Gary Tanimura, a vegetable grower based in the Salinas Valley, said he will have to reduce his summer melon production in the San Joaquin Valley by about 20 percent due to lack of water.

Tanimura said spring and fall lettuce production in the San Joaquin Valley also could drop by 25 percent to 30 percent this year.

Cindy Jewell, director of marketing for California Giant Berry Farms in Watsonville, said farms in the Oxnard growing region—which typically plant a second crop in the summer for fall production—may not be able to do that this year.

“If the water situation continues to be this severe, there may not be as many of those acres replanted for fall production,” she said, adding that if the drought continues into fall and winter, when most strawberries are planted, it could affect what’s planted for next year’s harvest.

Because California supplies nearly 90 percent of the nation’s strawberries, Jewell said it is not likely that there will be much of a production shift to other regions.

“It’s not like someone else could step in and do that,” she said. “It’s all about climate and location.”

On the beef market, the California drought may have the most impact on niche products such as grassfed, organic or natural beef, said Lance Zimmerman, a market analyst for Colorado-based Cattlefax. Those programs typically rely more on local or semi-regional supplies, he said.

Retail beef prices have risen nationwide, Zimmerman said, because of improved demand and continued declines in supply caused by several years of drought in other major beef-producing regions in the Southern Plains and the Southeast.

In states where drought conditions have improved, ranchers are now trying to build back their herds, so they’re not sending as many animals to market, particularly mature cows, and that has driven up prices on meat cuts such as chuck roast and ground beef, he added.

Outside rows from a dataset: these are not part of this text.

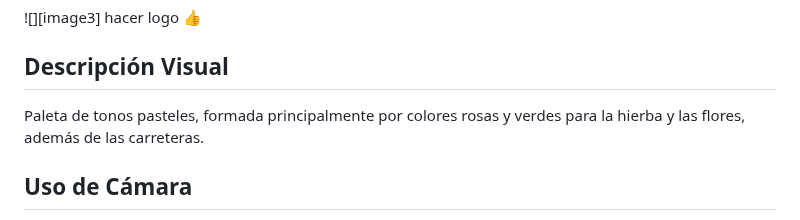
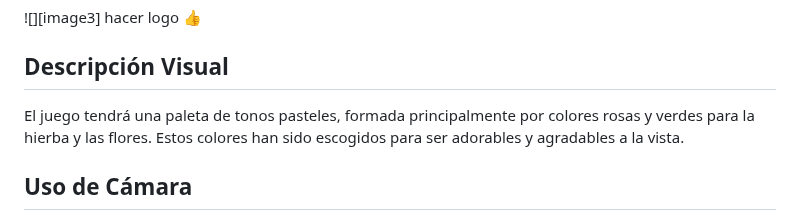
Before and after one commit to byniteyt/Juegos-en-Red, a Markdown page: README.md, the part around the change. Drawn GitHub-style.

Commit message:
Update README.md
Redactar descripcion visual

```diff
--- a/README.md
+++ b/README.md
@@ -65,8 +65,7 @@ hacer logo 👍
 
 ## Descripción Visual
 
-Paleta de tonos pasteles, formada principalmente por colores rosas y verdes para la hierba y las flores, además de las carreteras.
-
+El juego tendrá una paleta de tonos pasteles, formada principalmente por colores rosas y verdes para la hierba y las flores. Estos colores han sido escogidos para ser adorables y agradables a la vista.
 
 ## Uso de Cámara
 
```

On the produce market, fair weather accompanying the drought has, for now, caused vegetable crops to come to market ahead of schedule, creating an overlap of products from the desert region and the San Joaquin Valley.

That, combined with reduced demand from East Coast markets due to severe winter weather, has led to temporary oversupplies of some vegetables, Tanimura said, while Jewell reported that berry production has also been stimulated by warm winter weather.

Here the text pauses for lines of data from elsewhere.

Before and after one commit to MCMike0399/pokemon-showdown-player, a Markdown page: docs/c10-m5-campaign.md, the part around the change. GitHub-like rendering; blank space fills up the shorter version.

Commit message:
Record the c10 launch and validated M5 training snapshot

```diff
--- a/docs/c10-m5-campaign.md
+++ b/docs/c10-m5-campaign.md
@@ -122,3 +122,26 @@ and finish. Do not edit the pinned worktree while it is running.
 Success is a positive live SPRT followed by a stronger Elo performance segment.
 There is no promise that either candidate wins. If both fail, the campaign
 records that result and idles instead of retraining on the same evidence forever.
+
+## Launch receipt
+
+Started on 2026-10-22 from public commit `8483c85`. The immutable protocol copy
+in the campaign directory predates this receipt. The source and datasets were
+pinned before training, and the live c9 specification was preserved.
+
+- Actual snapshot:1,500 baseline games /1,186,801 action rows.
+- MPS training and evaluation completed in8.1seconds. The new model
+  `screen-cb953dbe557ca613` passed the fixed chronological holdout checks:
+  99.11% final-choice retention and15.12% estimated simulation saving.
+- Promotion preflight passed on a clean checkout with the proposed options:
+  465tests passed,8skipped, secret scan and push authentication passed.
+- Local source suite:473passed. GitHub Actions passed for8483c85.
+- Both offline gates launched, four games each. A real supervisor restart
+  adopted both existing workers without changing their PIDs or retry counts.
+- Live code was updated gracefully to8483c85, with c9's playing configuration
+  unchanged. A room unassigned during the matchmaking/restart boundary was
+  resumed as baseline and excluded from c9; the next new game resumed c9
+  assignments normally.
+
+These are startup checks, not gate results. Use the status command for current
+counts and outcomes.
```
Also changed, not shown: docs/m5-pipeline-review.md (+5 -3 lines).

Ag Day at the State Capitol

WHAT: On Wednesday, March 19, The California Department of Food and Agriculture will partner with the California Women for Agriculture and the California Foundation for Agriculture in the Classroom to host the annual California Ag Day. This year’s theme is, “Common Ground: Celebration, Innovation, Education.”

Exhibits will include advances in aquaculture and a demonstration of robotics featuring an electronic milking cow named Buttercup.

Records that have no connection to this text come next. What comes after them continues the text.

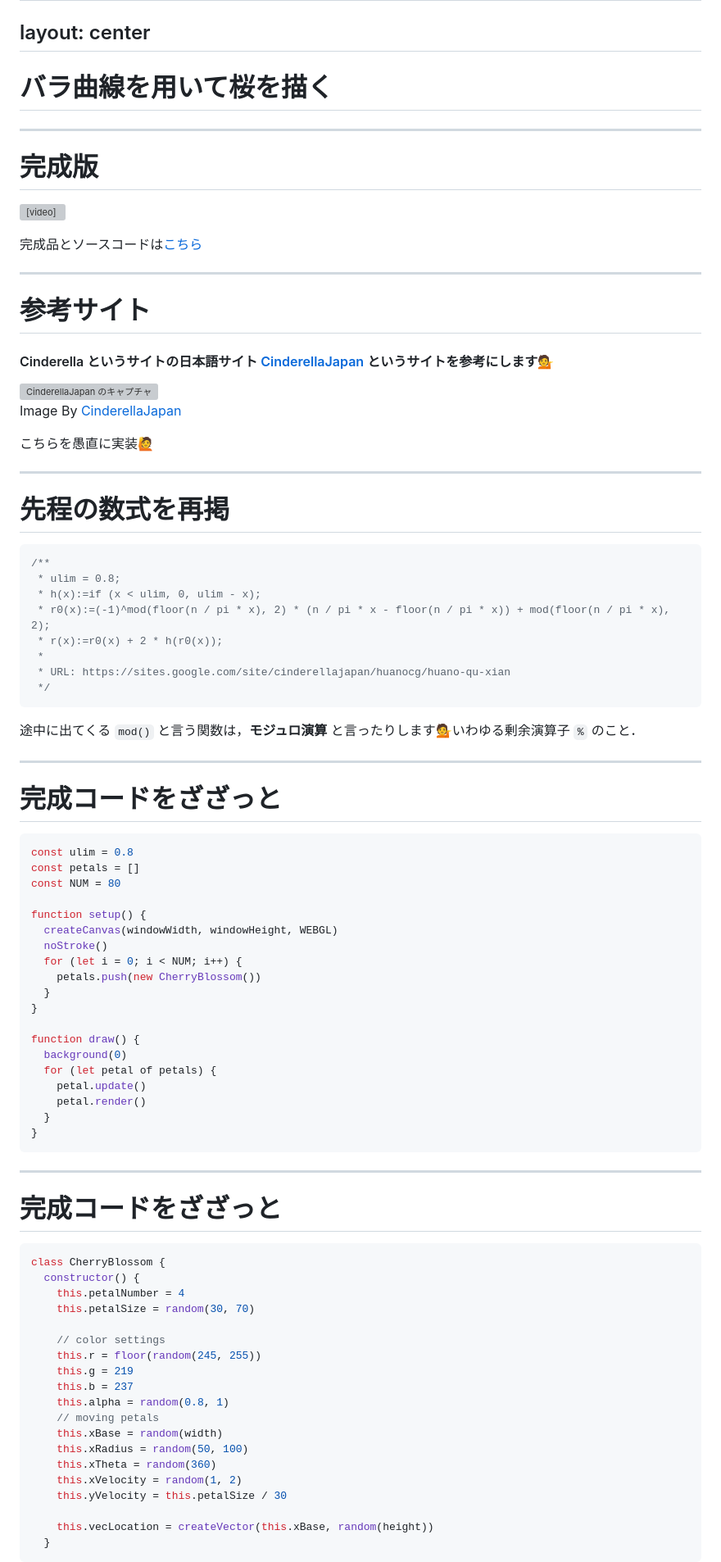
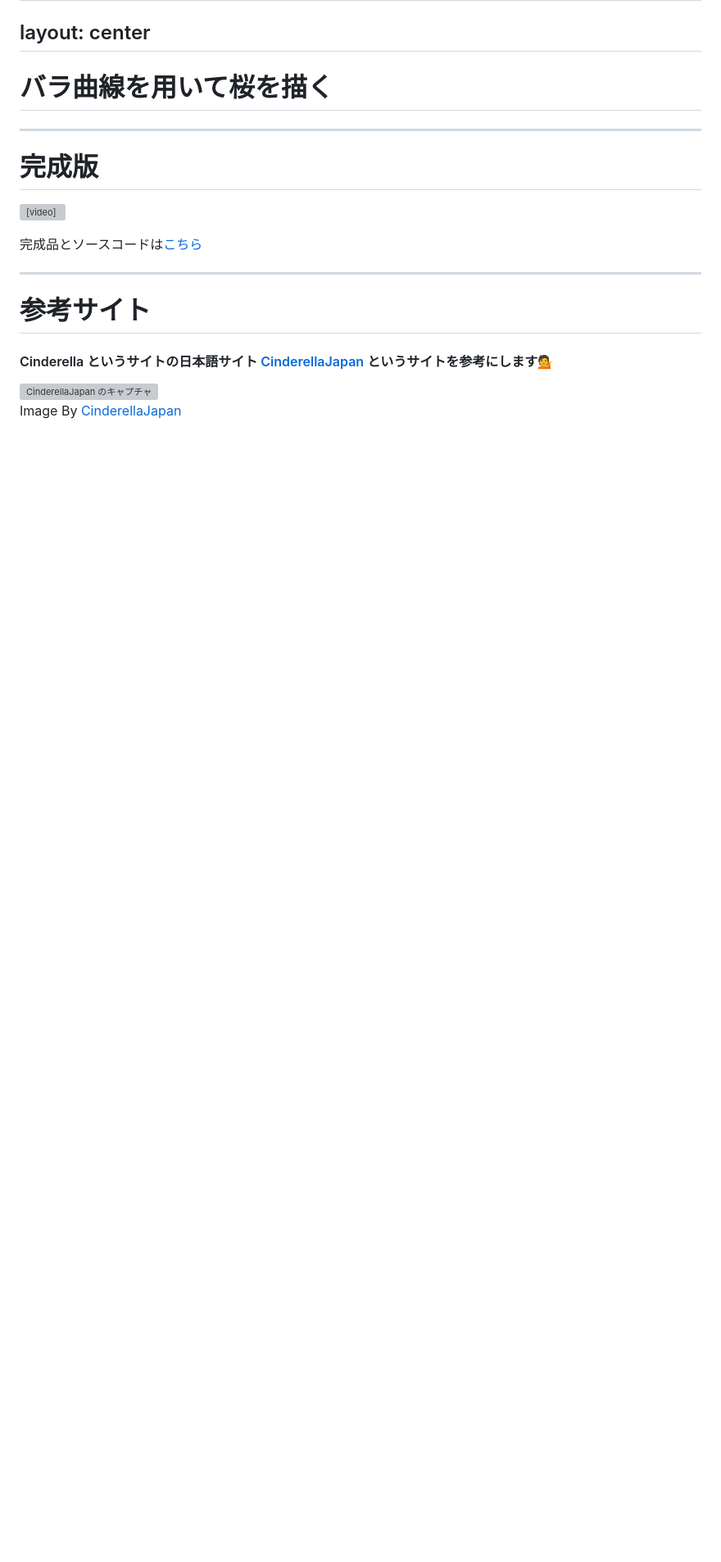
Before and after one commit to kkeeth/vantan-techford-p5js-slide, a Markdown page: slides/14.md, the part around one of its changes. Shown at 82% size. GitHub-like rendering; blank space fills up the shorter version; grey boxes are pictures that could not be loaded.

````diff
--- a/slides/14.md
+++ b/slides/14.md
@@ -409,75 +301,3 @@ h1 {
 
 Image By [CinderellaJapan](https://sites.google.com/site/cinderellajapan/huanocg/huano-qu-xian)
 
-こちらを愚直に実装🙋
-
----
-
-# 先程の数式を再掲
-
-
-```js
-/**
- * ulim = 0.8;
- * h(x):=if (x < ulim, 0, ulim - x);
- * r0(x):=(-1)^mod(floor(n / pi * x), 2) * (n / pi * x - floor(n / pi * x)) + mod(floor(n / pi * x), 2);
- * r(x):=r0(x) + 2 * h(r0(x));
- *
- * URL: https://sites.google.com/site/cinderellajapan/huanocg/huano-qu-xian
- */
-```
-
-途中に出てくる `mod()` と言う関数は，__モジュロ演算__ と言ったりします💁いわゆる剰余演算子 `%` のこと．
-
----
-
-# 完成コードをざざっと
-
-```js
-const ulim = 0.8
-const petals = []
-const NUM = 80
-
-function setup() {
-  createCanvas(windowWidth, windowHeight, WEBGL)
-  noStroke()
-  for (let i = 0; i < NUM; i++) {
-    petals.push(new CherryBlossom())
-  }
-}
-
-function draw() {
-  background(0)
-  for (let petal of petals) {
-    petal.update()
-    petal.render()
-  }
-}
-```
-
----
-
-# 完成コードをざざっと
-
-```js
-class CherryBlossom {
-  constructor() {
-    this.petalNumber = 4
-    this.petalSize = random(30, 70)
-
-    // color settings
-    this.r = floor(random(245, 255))
-    this.g = 219
-    this.b = 237
-    this.alpha = random(0.8, 1)
-    // moving petals
-    this.xBase = random(width)
-    this.xRadius = random(50, 100)
-    this.xTheta = random(360)
-    this.xVelocity = random(1, 2)
-    this.yVelocity = this.petalSize / 30
-
-    this.vecLocation = createVector(this.xBase, random(height))
-  }
-```
-
````
Also changed, not shown: other parts of slides/14.md (+68 -215 lines).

Ag Day will recognize the centennial anniversary of the University of California’s Office of Agriculture and Natural Resources, which has helped stimulate a culture of innovation in California agriculture during its 100-year history of bringing knowledge from academic research laboratories to farmers and ranchers throughout California.

The event will also include the announcement of a new partnership between CA Grown and Visit California – celebrating the collaboration between farmers and chefs to make California a culinary destination for millions.

WHEN: Wednesday, March 19, 2014

10:30 a.m. to 11:30 a.m. ~ Legislators and staff tour booths

11:30 a.m. to 1:30 p.m. ~ Open to the public

WHO: CDFA Secretary Karen Ross

California Women for Agriculture President Lynn Figone

California Foundation for Agriculture in the Classroom Executive Director Judy Culbertson

University of California Office of Agriculture and Natural Resources President Barbara Allen-Diaz

Visit California President and CEO Carolyn Beteta

California Farm Bureau Federation First Vice-President Kenny Watkins

WHERE: California State Capitol Building, west steps.

WHY: Ag Day is an annual event to recognize California’s agricultural community by showcasing the numerous commodities that are produced in our state.

It is also a day for the agricultural community to show its appreciation by bringing together state legislators, government leaders and the public for agricultural education and healthy treats.